Only recently has the now-15-year-old Dana Hills High School freshman gotten used to the sound and feeling of just hearing her breath.
“Now that I’m totally fixed, I don’t feel anything,” Ali said of her heart.
Ali is fixed thanks to the efforts of her Dana Hills High School tennis coach; her mother, Tina Aga; her doctors; but mostly because of Gail Myers.
Myers’ 14 -year-old daughter, Megan Myers, was running in a Dana Hills cross-country meet at Laguna Niguel Regional Park in 2007 when she stopped abruptly and told her mother she wasn’t feeling well.
As the pair walked to their car, Megan collapsed, unconscious. Her coach, a former firefighter, performed CPR but by the time an ambulance arrived, it was too late. Megan Myers died an hour later.
Immediately following the tragedy, Gail Myers, of Laguna Niguel, launched a campaign to push for annual heart screenings at Dana Hills and other local high schools.
Myers learned of Holly Morrell, of Laguna Beach, who founded Heartfelt Cardiac Projects, a nonprofit dedicated to detecting risk factors for sudden cardiac arrest. The two partnered and in 2008, Dana Hills High School held its first heart screening.
On Monday, Myers met Tina Aga and her daughter for the first time, when the annual screening returned to Dana Hills.
“It was heartbreaking and memorable — if it wasn’t for her I wouldn’t be here today,” Ali said, embracing Myers. “She had a daughter my age pass away. No one was there for her. I’m grateful she was here for me and now for so many other kids.”
Monday’s screening at Dana Hills was Morrell’s ninth at the high school. It also marked the 50,000th screening Morrell has done since starting the nonprofit in 1999. More screenings are planned at schools this week, including Estancia High School in Costa Mesa and JSerra Catholic High School in San Juan Capistrano. Laguna Beach High School will hold a screening on June 15.
When Ali went for her screening last year, it was just something she was doing because her coach had sent an email to her mother. Her 12-year-old brother went along, too.
A few days later, Tina Aga got a call from Children’s Hospital of Orange County, saying a cardiologist had read Ali’s test results and she needed to be seen immediately.
“We were on the San Clemente pier and my mom sounded really in shock and confused,” Ali said. “I was totally chill because my mom said they needed to see me but it was probably a mistake.”

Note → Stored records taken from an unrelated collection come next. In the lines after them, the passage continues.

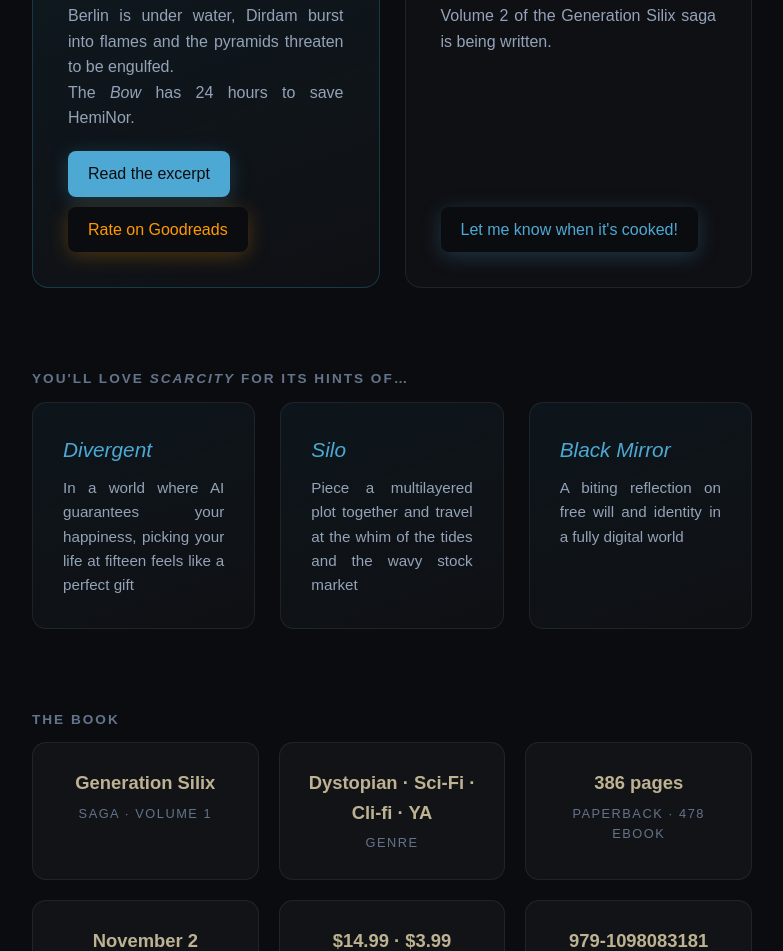
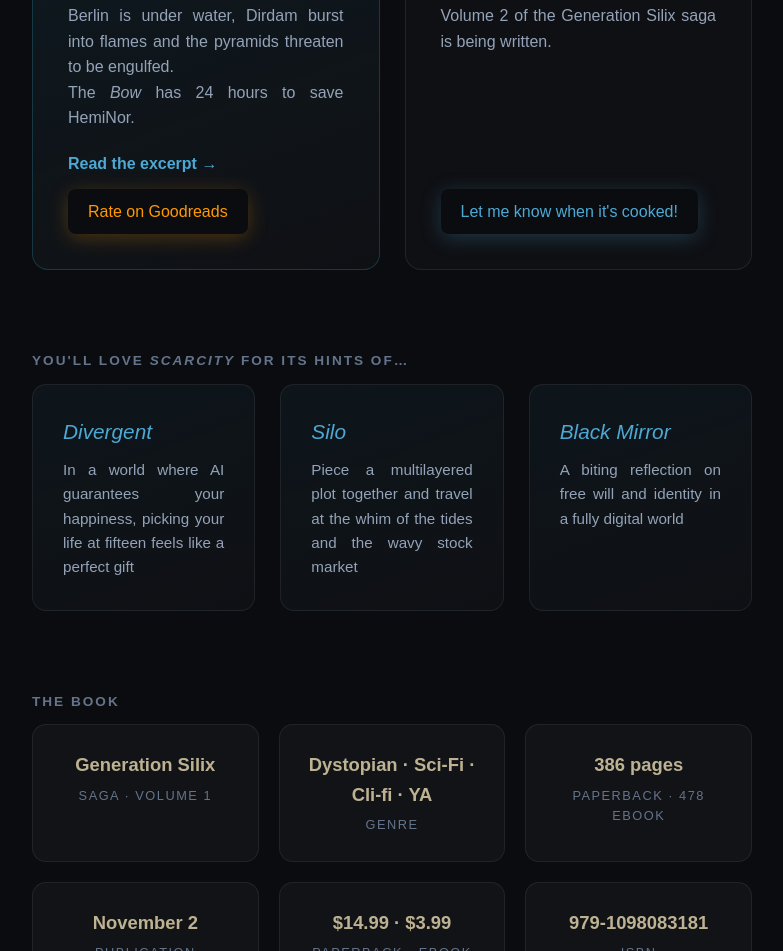
Before and after one commit to fouick/storytellise, a plain HTML site: page index.html in a window 1280 px wide. Shown: the part 2459-3410 px from the top of the page, without its empty margins (248-1031 px from the left). Drawn offline with Linux system fonts and the light colour scheme.

Commit message:
Carte saga Tome 1 : Lire l'extrait en lien fleche bleu (style Bio complete), Goodreads en dessous; bouton Tome 2 couleurs inversees; textes des tuiles justifies

```diff
--- a/index.html
+++ b/index.html
@@ -790,8 +790,9 @@
     .series-ctas {
       margin-top: auto;
       display: flex;
-      flex-wrap: wrap;
-      gap: 10px;
+      flex-direction: column;
+      align-items: flex-start;
+      gap: 12px;
     }
 
     .series-card .btn-action {
@@ -1425,7 +1426,7 @@ Welcome to the Mun Era!</p>
           <span class="series-badge out">Available</span>
           <p>Berlin is under water, Dirdam burst into flames and the pyramids threaten to be engulfed.<br />The <em>Bow</em> has 24 hours to save HemiNor.</p>
           <div class="series-ctas">
-            <a href="./excerpt.html" class="btn-action btn-excerpt">Read the excerpt</a>
+            <a href="./excerpt.html" style="color: #4da9d3; text-decoration: none; font-weight: 600;">Read the excerpt →</a>
             <a href="https://www.goodreads.com/book/show/262723184" target="_blank" class="btn-action btn-fnac" style="font-weight: 400;">Rate on Goodreads</a>
           </div>
         </div>
```
Also changed, not shown: scarcity-fr.html (+4 -3 lines).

But, when Ali and her mother arrived at CHOC, doctors explained that she had Wolff-Parkinson-White syndrome — a condition in which there is an extra electrical pathway in the heart.
“They showed me her heart (rate) and what a normal one would look like,” said Tina Aga. “A family doctor would read it as normal. It was just a hairline different. She was born with more electric wiring in her heart. When it gets going, it can’t stop. Her heart rate would go really fast and she didn’t know it wasn’t normal.”
Ali and her mother were told WPW either results in sudden cardiac arrest or in fainting. Doctors said they wouldn’t know which her situation was until they performed surgery on her.
Four days later, Ali underwent a 10-hour heart surgery. “It was supposed to be three hours but ended up at 10 and they still didn’t get all of it,” her mother said.
Ali ended up in CHOC’s intensive care unit.
“On the second day, a cardiologist came in with a radiograph of Ali’s heart and talked about framing it,” said Tina Aga. “Just as we’re about to leave the heart monitors go insane and her neck starts throbbing.”
Ali was put on heart medication. Her mother also got her an Apple Watch to monitor her heart rate.
On medication and back at school, Ali returned to playing tennis and studying. Doctors gave her tips to monitor her breathing and how to control her heart rate, if needed.
But, her heart rate soon spiked again.
That’s when Tina Aga decided it was time to see if more could be done. With the help of Dr. Anthony McCanta, who did the original surgery, she connected with Dr. James Perry at Rady’s Children Hospital-San Diego. Together, the doctors operated again.
“They found an aneurysm in her artery,” said Tina Aga. “I don’t think she would be here today if they hadn’t done the surgery together.”
For Ali, life is good now.
After a few weeks of adjusting to her new heart rate, she said, she began to experience life in new ways.
“What I knew as ‘normal’ running up stairs at the beach felt completely different after my procedure,” she said. “Now I’m totally fine and better than ever.”
Gail Myers said it was a thrill to meet Ali.
“It’s such a great success story,” she said. “I’m so glad her mom was so proactive. This just gives me something good to think about.”
Information on upcoming screenings is at heartfeltcardiacprojects.org.